Insight-HXMT team releases new results on black hole and neutron star X-ray binaries
Scientists with the Hard X-ray Modulation Telescope (Insight-HXMT) team presented their new results on black hole and neutron star X-ray binaries during a press conference held Oct. 25 at the first China Space Science Assembly in Xiamen.
X-ray binaries are binary stars that emit X-rays and are composed of a normal star and either a neutron star or black hole. The gravity of the very dense neutron star or black hole causes material from the normal star to fall toward it, creating a rapidly rotating accretion disk that emits intense X-ray radiation. X-ray binaries are an important research target for those trying to understand strong gravitational and magnetic fields and matter affected by them.
The Insight-XHMT scientists were able to study quasi-periodic oscillations (QPOs) in black hole X-ray binaries up to 100 keV, an increase from the previous upper limit of 30 keV. They revealed the energy dependence of QPO amplitude and centroid frequency ranges from 1-100 keV. These achievements exceed what was possible with previous satellites and open a new window for black hole studies.

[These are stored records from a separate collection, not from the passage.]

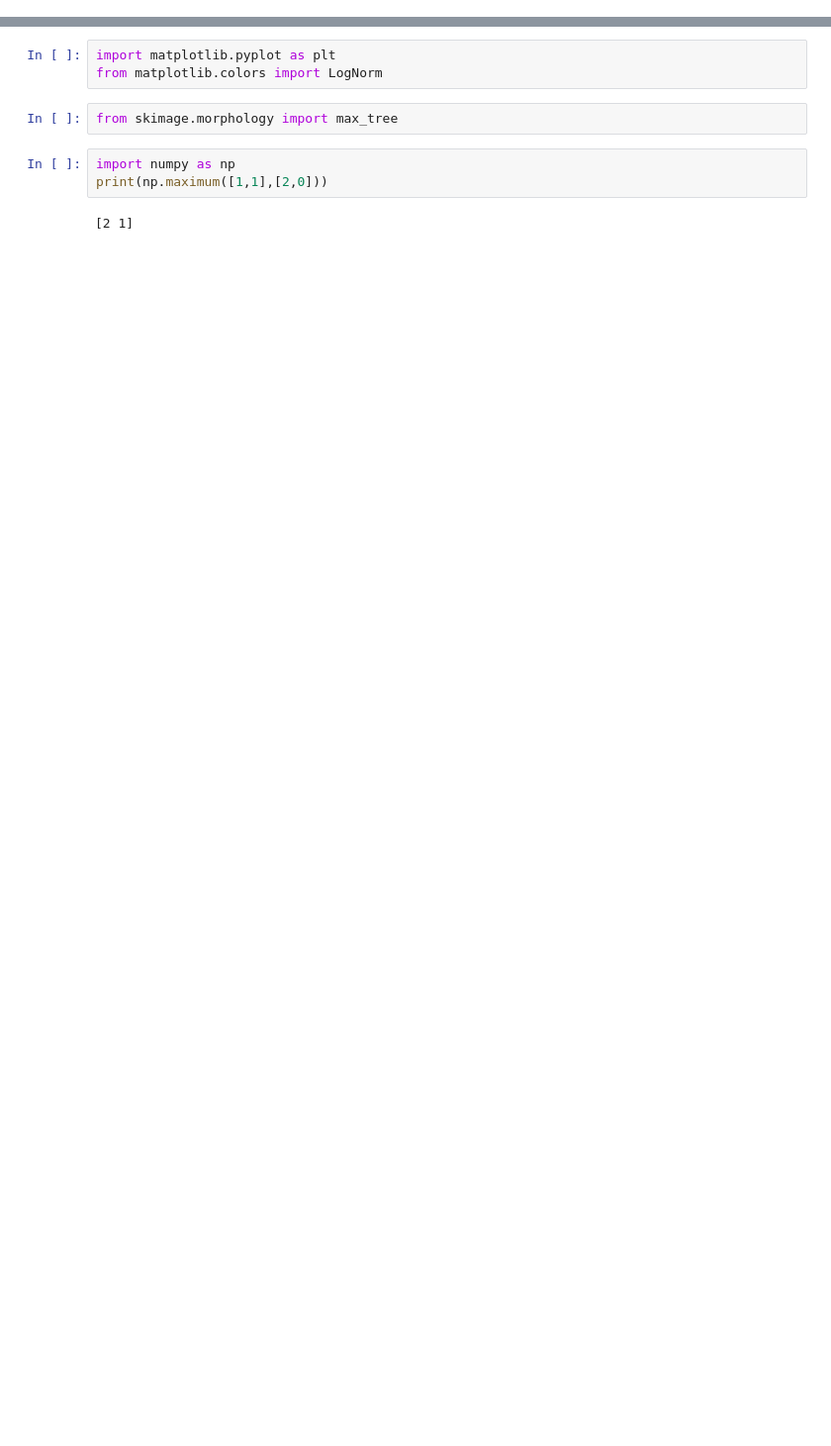
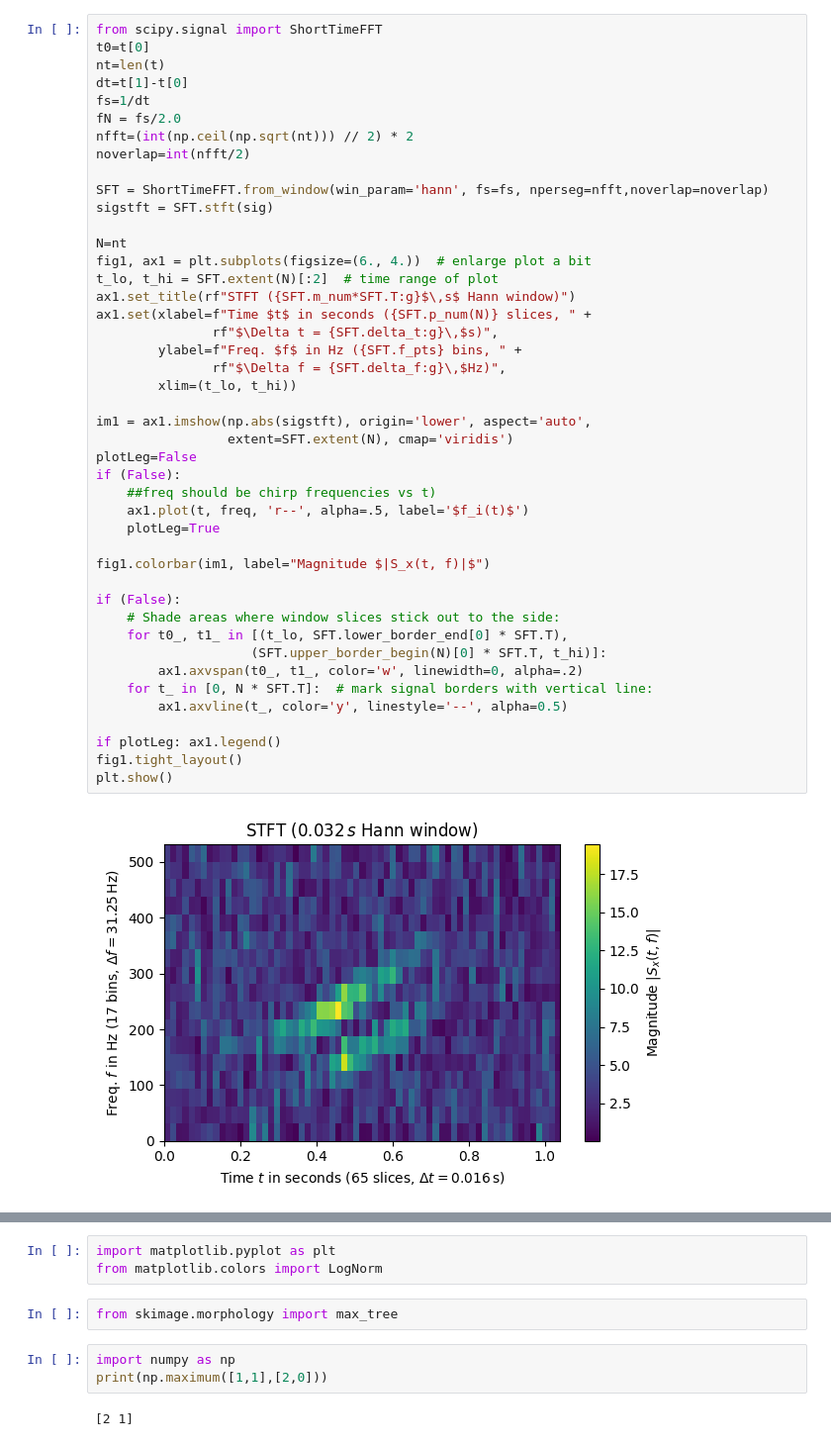
Before and after one commit to nacrocker/automated-segmentation, a Jupyter notebook: maxtree_tests_with_synthetic_data_and_noise.ipynb, the cells around one changed output, grey strips where cells are left out. Shown: that part at 99% size. Saved outputs shown, nothing was run; the diff lists cells and outputs as text; blank space fills up the shorter version.

```diff
--- a/maxtree_tests_with_synthetic_data_and_noise.ipynb
+++ b/maxtree_tests_with_synthetic_data_and_noise.ipynb
@@ -46,0 +89,46 @@ from scipy.signal import stft
+# %%
+from scipy.signal import ShortTimeFFT
+t0=t[0]
+nt=len(t)
+dt=t[1]-t[0]
+fs=1/dt
+fN = fs/2.0
+nfft=(int(np.ceil(np.sqrt(nt))) // 2) * 2
+noverlap=int(nfft/2)
+
+SFT = ShortTimeFFT.from_window(win_param='hann', fs=fs, nperseg=nfft,noverlap=noverlap)
+sigstft = SFT.stft(sig)
+
+N=nt
+fig1, ax1 = plt.subplots(figsize=(6., 4.))  # enlarge plot a bit
+t_lo, t_hi = SFT.extent(N)[:2]  # time range of plot
+ax1.set_title(rf"STFT ({SFT.m_num*SFT.T:g}$\,s$ Hann window)")
+ax1.set(xlabel=f"Time $t$ in seconds ({SFT.p_num(N)} slices, " +
+               rf"$\Delta t = {SFT.delta_t:g}\,$s)",
+        ylabel=f"Freq. $f$ in Hz ({SFT.f_pts} bins, " +
+               rf"$\Delta f = {SFT.delta_f:g}\,$Hz)",
+        xlim=(t_lo, t_hi))
+
+im1 = ax1.imshow(np.abs(sigstft), origin='lower', aspect='auto',
+                 extent=SFT.extent(N), cmap='viridis')
+plotLeg=False
+if (False):
+    ##freq should be chirp frequencies vs t)
+    ax1.plot(t, freq, 'r--', alpha=.5, label='$f_i(t)$')
+    plotLeg=True
+
+fig1.colorbar(im1, label="Magnitude $|S_x(t, f)|$")
+
+if (False):
+    # Shade areas where window slices stick out to the side:
+    for t0_, t1_ in [(t_lo, SFT.lower_border_end[0] * SFT.T),
+                    (SFT.upper_border_begin(N)[0] * SFT.T, t_hi)]:
+        ax1.axvspan(t0_, t1_, color='w', linewidth=0, alpha=.2)
+    for t_ in [0, N * SFT.T]:  # mark signal borders with vertical line:
+        ax1.axvline(t_, color='y', linestyle='--', alpha=0.5)
+
+if plotLeg: ax1.legend()
+fig1.tight_layout()
+plt.show()
+# %% [output]
+[figure, added]
```
Also changed, not shown: parts of 10 cells of this notebook.
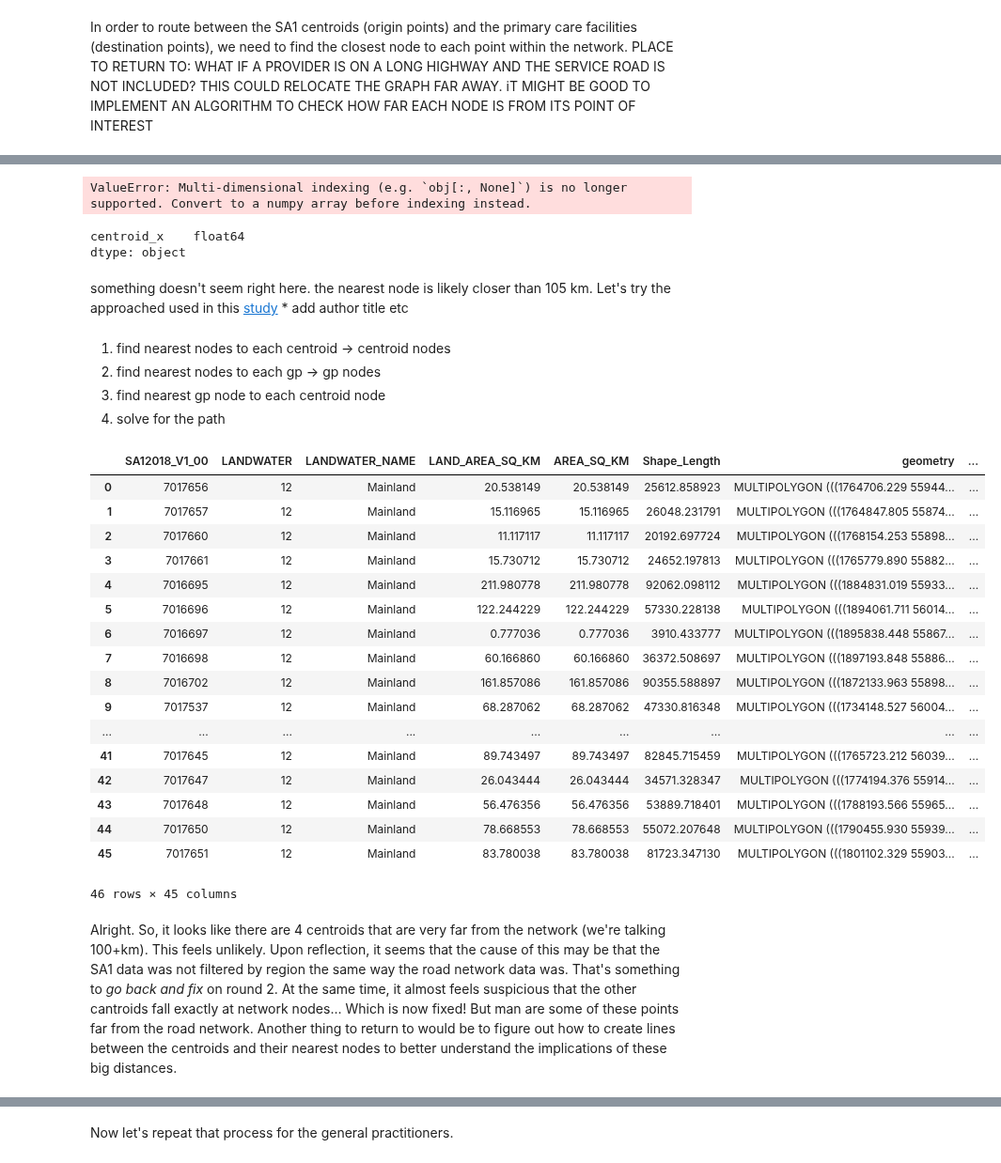
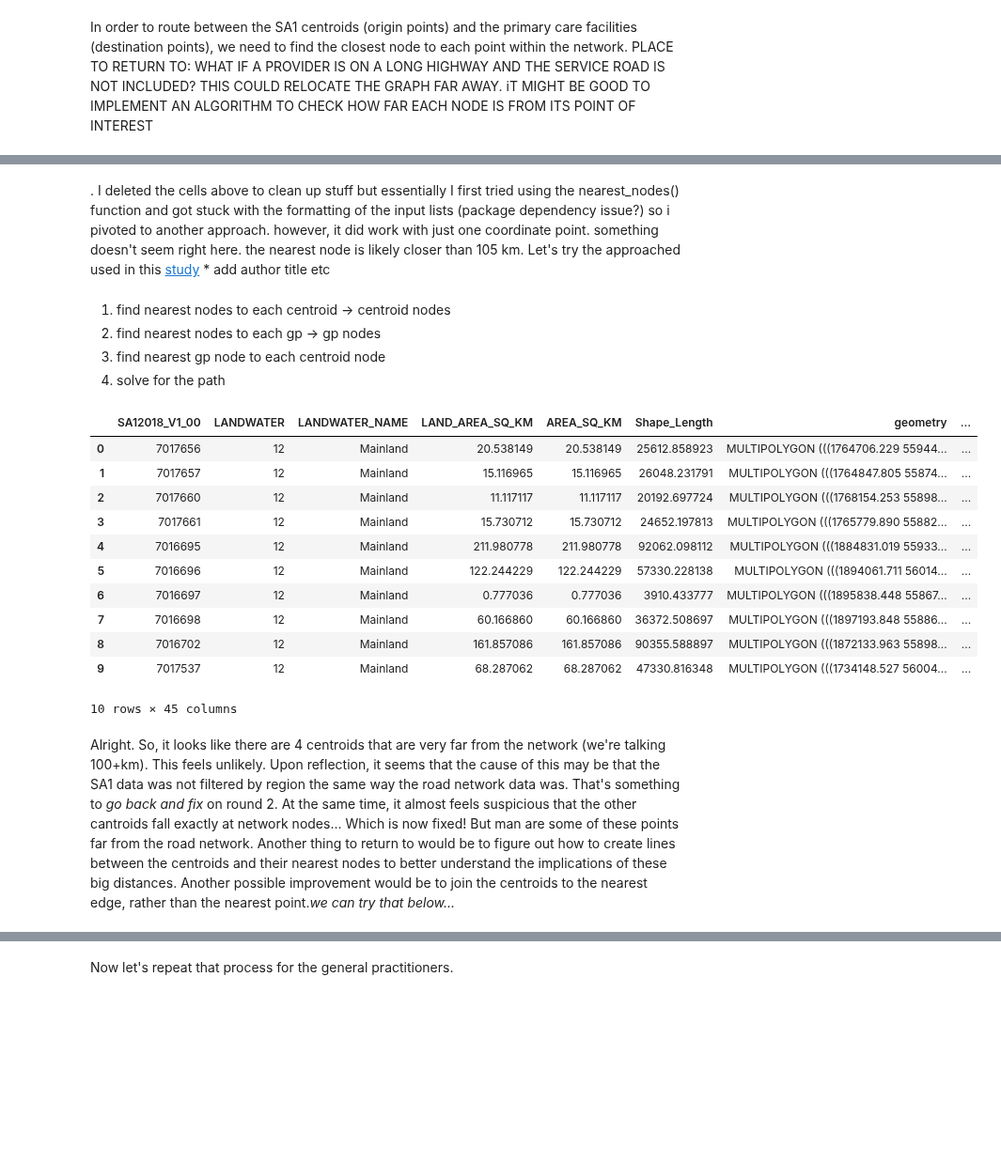
Before and after one commit to gsokolow/Flooding-and-Healthcare-2024, a Jupyter notebook: procedure/code/01-Jupyter_notebook.ipynb, the cells around one changed output, grey strips where cells are left out. Shown at 94% size. Saved outputs shown, nothing was run; the diff lists cells and outputs as text; code cells hidden in the pictures; blank space fills up the shorter version.

Commit message:
trying to match centroids with nearest providers

```diff
--- a/procedure/code/01-Jupyter_notebook.ipynb
+++ b/procedure/code/01-Jupyter_notebook.ipynb
@@ -529,14 +525,5 @@ origin_nodes
-# %%
-origin_nodes = ox.distance.nearest_nodes(G, c_x1, c_y1, return_dist = 'true')
-# %% [output]
-ValueError: Multi-dimensional indexing (e.g. `obj[:, None]`) is no longer supported. Convert to a numpy array before indexing instead.
-# %%
-c_x.dtypes
-# %% [output]
-centroid_x    float64
-dtype: object
 # %% [markdown]
-something doesn't seem right here. the nearest node is likely closer than 105 km. Let's try the approached used in this [study](https://github.com/HEGSRR/OR-VT-Pharmacy/blob/main/procedure/code/02_Pharmacy_Accessibility_Analysis.ipynb) * add author title etc
+. I deleted the cells above to clean up stuff but essentially I first tried using the nearest_nodes() function and got stuck with the formatting of the input lists (package dependency issue?) so i pivoted to another approach. however, it did work with just one coordinate point. something doesn't seem right here. the nearest node is likely closer than 105 km. Let's try the approached used in this [study](https://github.com/HEGSRR/OR-VT-Pharmacy/blob/main/procedure/code/02_Pharmacy_Accessibility_Analysis.ipynb) * add author title etc
 # %% [markdown]
 1. find nearest nodes to each centroid -> centroid nodes
 2. find nearest nodes to each gp -> gp nodes
@@ -545,28 +532,22 @@ something doesn't seem right here. the nearest node is likely closer than 105 km
 # %%
 c_nearest_nodes = gpd.sjoin_nearest(sa1_c_m, nodes, distance_col = "distances")
 # %%
-c_nearest_nodes.head(46)
+c_nearest_nodes.head(10)
 # %% [output]
 |  | SA12018_V1_00 | LANDWATER | LANDWATER_NAME | LAND_AREA_SQ_KM | AREA_SQ_KM | Shape_Length | geometry | ... |
 | 0 | 7017656 | 12 | Mainland | 20.538149 | 20.538149 | 25612.858923 | MULTIPOLYGON (((1764706.229 55944... | ... |
 | 1 | 7017657 | 12 | Mainland | 15.116965 | 15.116965 | 26048.231791 | MULTIPOLYGON (((1764847.805 55874... | ... |
 | 2 | 7017660 | 12 | Mainland | 11.117117 | 11.117117 | 20192.697724 | MULTIPOLYGON (((1768154.253 55898... | ... |
 | 3 | 7017661 | 12 | Mainland | 15.730712 | 15.730712 | 24652.197813 | MULTIPOLYGON (((1765779.890 55882... | ... |
 | 4 | 7016695 | 12 | Mainland | 211.980778 | 211.980778 | 92062.098112 | MULTIPOLYGON (((1884831.019 55933... | ... |
 | 5 | 7016696 | 12 | Mainland | 122.244229 | 122.244229 | 57330.228138 | MULTIPOLYGON (((1894061.711 56014... | ... |
 | 6 | 7016697 | 12 | Mainland | 0.777036 | 0.777036 | 3910.433777 | MULTIPOLYGON (((1895838.448 55867... | ... |
 | 7 | 7016698 | 12 | Mainland | 60.166860 | 60.166860 | 36372.508697 | MULTIPOLYGON (((1897193.848 55886... | ... |
 | 8 | 7016702 | 12 | Mainland | 161.857086 | 161.857086 | 90355.588897 | MULTIPOLYGON (((1872133.963 55898... | ... |
 | 9 | 7017537 | 12 | Mainland | 68.287062 | 68.287062 | 47330.816348 | MULTIPOLYGON (((1734148.527 56004... | ... |
-| ... | ... | ... | ... | ... | ... | ... | ... | ... |
-| 41 | 7017645 | 12 | Mainland | 89.743497 | 89.743497 | 82845.715459 | MULTIPOLYGON (((1765723.212 56039... | ... |
-| 42 | 7017647 | 12 | Mainland | 26.043444 | 26.043444 | 34571.328347 | MULTIPOLYGON (((1774194.376 55914... | ... |
-| 43 | 7017648 | 12 | Mainland | 56.476356 | 56.476356 | 53889.718401 | MULTIPOLYGON (((1788193.566 55965... | ... |
-| 44 | 7017650 | 12 | Mainland | 78.668553 | 78.668553 | 55072.207648 | MULTIPOLYGON (((1790455.930 55939... | ... |
-| 45 | 7017651 | 12 | Mainland | 83.780038 | 83.780038 | 81723.347130 | MULTIPOLYGON (((1801102.329 55903... | ... |
-46 rows × 45 columns
+10 rows × 45 columns
 # %% [markdown]
-Alright. So, it looks like there are 4 centroids that are very far from the network (we're talking 100+km). This feels unlikely. Upon reflection, it seems that the cause of this may be that the SA1 data was not filtered by region the same way the road network data was. That's something to *go back and fix* on round 2. At the same time, it almost feels suspicious that the other cantroids fall exactly at network nodes... Which is now fixed! But man are some of these points far from the road network. Another thing to return to would be to figure out how to create lines between the centroids and their nearest nodes to better understand the implications of these big distances.
+Alright. So, it looks like there are 4 centroids that are very far from the network (we're talking 100+km). This feels unlikely. Upon reflection, it seems that the cause of this may be that the SA1 data was not filtered by region the same way the road network data was. That's something to *go back and fix* on round 2. At the same time, it almost feels suspicious that the other cantroids fall exactly at network nodes... Which is now fixed! But man are some of these points far from the road network. Another thing to return to would be to figure out how to create lines between the centroids and their nearest nodes to better understand the implications of these big distances. Another possible improvement would be to join the centroids to the nearest edge, rather than the nearest point.*we can try that below...*
 # %%
 c_nearest_nodes.plot()
 # %% [output]
```
Also changed, not shown: parts of 7 cells of this notebook.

A detailed timing study of the brightest persistent X-ray source Sco X-1 was also conducted using Insight-HXMT data. The results yielded three key insights: 1) All types of QPOs originate from non-thermal emissions; 2) The innermost region of the accretion disk is non-thermal in nature; and 3) The corona is nonhomogeneous geometrically.
For the first time, scientists observed the sudden change of accretion disk state when the X-ray intensity of a neutron star X-ray binary is at a certain value. This verified the theory, put forward nearly 50 years ago, that the radiation pressure of light causes structural mutation of the accretion disk.
In the past, corona cooling was detected from stacking a series of short Type I bursts that occurred during the low/hard state of a neutron star X-ray binary. The current study represents the first time to observe the rapid cooling of a very hot corona—usually at a high temperature of several hundred million degrees—via a "shower" of low-energy X-ray photons from a single thermonuclear burst on the surface of a neutron star. This method provides a nearly unique means for studying the physical properties and heating mechanism of the high-temperature corona. Also, the interaction between a thermonuclear burst and accretion disk detected in a single burst probably provides a new method for constraining the innermost radius of the accretion disk.
In addition, scientists confirmed that the energy of the X-ray cyclotron absorption line of the famous neutron star X-ray binary Her X-1 is no longer decreasing. The data prove that the magnetic field strength near the X-ray radiation area has become stable after nearly 20 years of slow decline.
Insight-HXMT, as China's first X-ray astronomy satellite, has observed many black holes, neutron stars and gamma-ray bursts with high precision and cadence since it was launched on June 15, 2017. The satellite comprises three X-ray slat-collimated telescopes—the High-energy X-ray Telescope, the Medium-energy X-ray Telescope, and the Low-energy X-ray Telescope—as well as a space environment monitor.
So far, the satellite has carried out more than a thousand observations and generated 29 TB of scientific data. Altogether, more than 10 scientific papers have been accepted or published in main international astrophysical journals, with additional important research results still in the publication pipeline.
Provided by Chinese Academy of Sciences